In this cycle of struggle and suffering, we detect also the way of the cross that will ultimately lead toward the glory of the Resurrection. Thus celebrating Easter means the restoration of our hope that victory of life over death also will be witnessed in the troubled land of ours. This will only happen when violence and discrimination give way for a real peace, between the ‘two peoples and the three religions’ of this small land where God chose to reveal His divine will. Such a peace can only be secured through mutual reconciliation based on the respect for the dignity and value God has given to all human beings. In no way can this peace be imposed by sheer force: it is nurtured by an honest application of justice and mercy in line with internationally accepted legitimate resolutions for the benefit of the weaker part. Therefore, all of us, who claim faith in the Living God who has overcome death and sin, are called today to witness and work with steadfast determination and persistent commitment. The words of the prophet Isaiah come fittingly to mind: “See the former things have come to pass and new things I now declare: before they spring forth I tell you of them…(Isaiah 42:9) God speaks to us of a time in which the relationship of creation with the Creator is restored, justice is the benchmark of every nation, and the light of redemption shines in the deepest corners of despair.

As all the Churches of Jerusalem celebrate the paschal festivities together this first year of the new millenium, they also affirm that the experience of Easter is one of liberation. It is a triumph of life over death, of peace over violence. Looking at the One God who manifested His power over servitude and death, we address all secular and political authorities to welcome into their hearts the good will and good faith that builds new generations with renewed hope and sustained confidence.

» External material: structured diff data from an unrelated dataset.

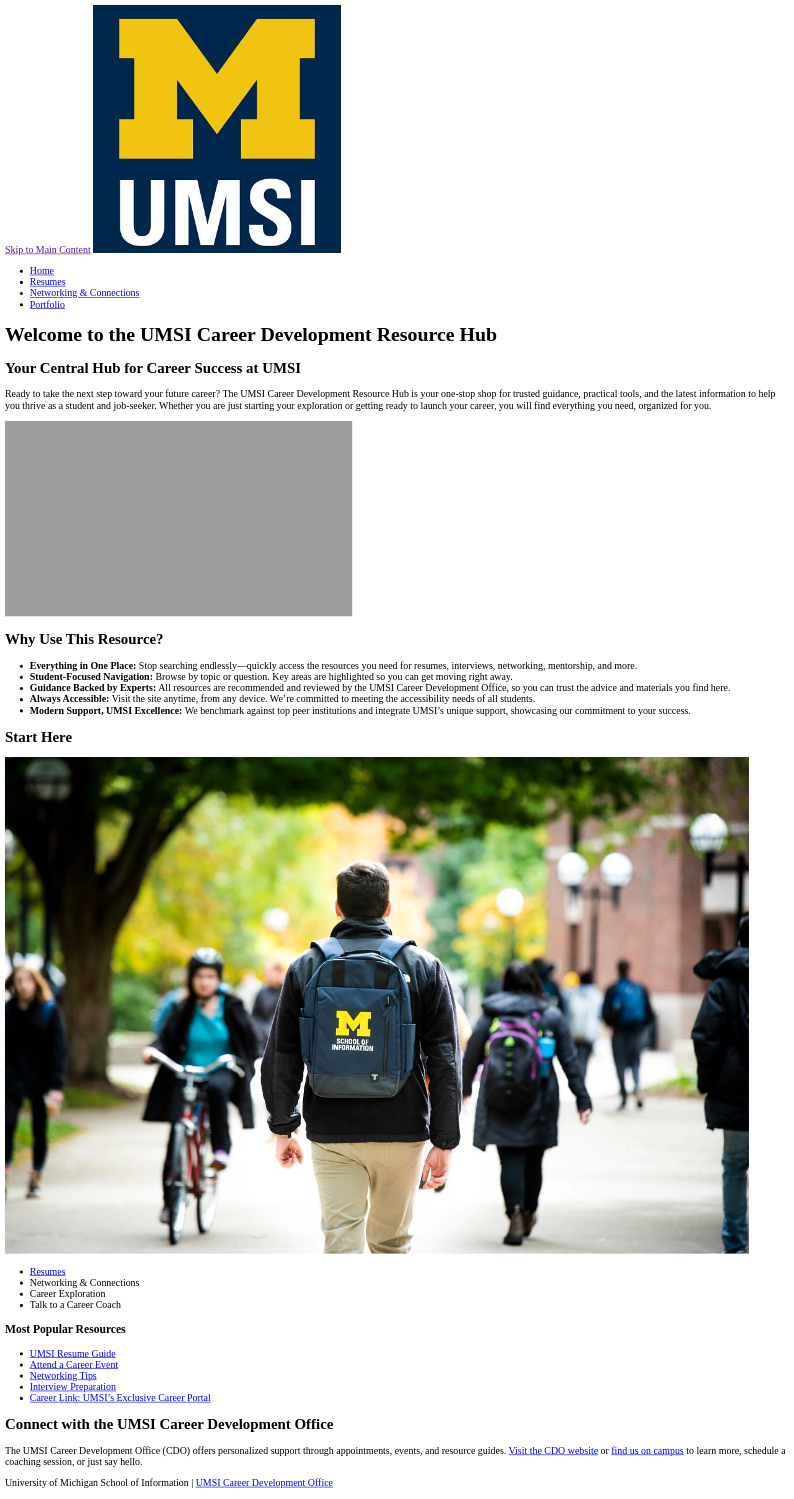
Repository: SylviaTingUM/client_project_w26
Page: index.html
These files come from the project's save history. The page is drawn as it stood at one moment and after the next save; the edit follows.
The browser window is 1280 px wide. The pictures show the whole page, at 62% of full size.
Pictures or frames that could not be fetched are drawn as grey boxes.

Above is the page before, as saved 2026-01-16 14:53:55.

After the next save:
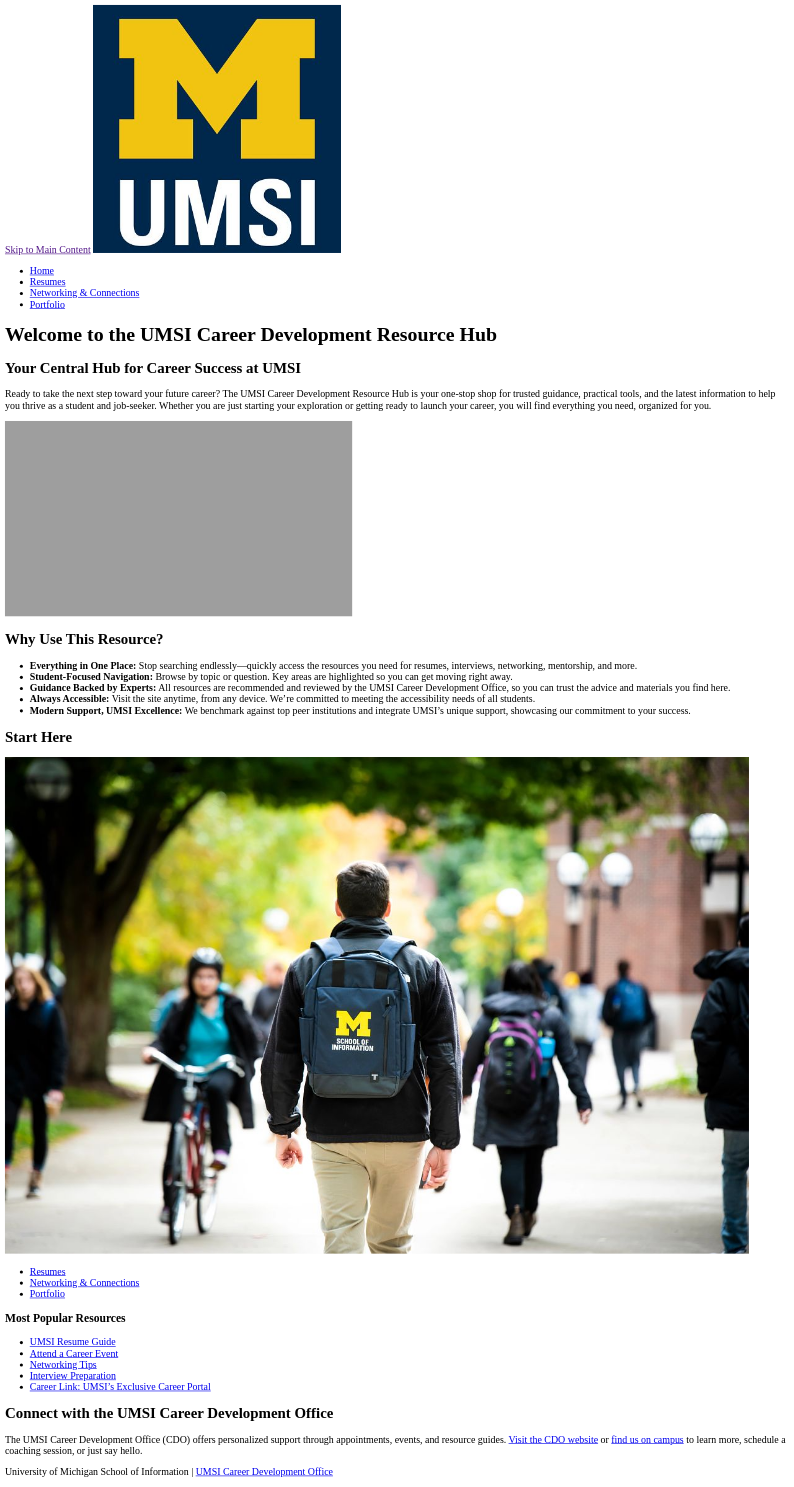
Saved 3 days later.
--- a/index.html
+++ b/index.html
@@ -62,9 +62,8 @@
           alt="A student wears a UMSI backpack in fall on the drag.">
         <ul>
           <li><a href="resume.html">Resumes</a></li>
-          <li><a>Networking & Connections</a></li>
-          <li><a>Career Exploration</a></li>
-          <li><a>Talk to a Career Coach</a></li>
+          <li><a href="networking.html">Networking & Connections</a></li>
+          <li><a href="portfolio.html">Portfolio</a></li>
         </ul>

Today, we ask our faithful in the Holy Land as well as all believers world-wide to share with us in the transformation of hearts and minds so that the true joy that comes with the Risen Lord can also infuse their own lives. We pray for an end to the unjustifiable deaths that plague our societies  We pray for the immediate end of all collective punishments, especially for the lifting of the closures of Palestinians towns and villages. We pray for the good will of Palestinians and Israelis – of Jews, Christians and Moslems alike – in actively working for justice and peace. We pray for equality so that one no longer sees the neigbour as an enemy but rather as a brother or sister with whom to build a new society. Ours is a message of hope and compassion, of reconciliation and joy. To all, we affirm that Easter is the time to become one voice and one heart before the Lord so that “we may come to know Him and the power of the Resurrection” (Phil 3:10) in a genuine, just and comprehensive peace that no longer disparages one God-given life over another.

Our Christian message remains constant year in year out. Life conquers death, and love defeats hatred. Hope tramples desolation, joy overcomes despair and peace ends violence. So let us all proclaim together: “Where, o death, is your victory? Where, O death, is your sting?.. But thanks to God, who gives us the victory through our Lord Jesus Christ” (1Cor 15:55.57).

The Lord is risen! He is risen indeed.

                                    Patriarchs and Heads of the Churches of Jerusalem

  15 April 2001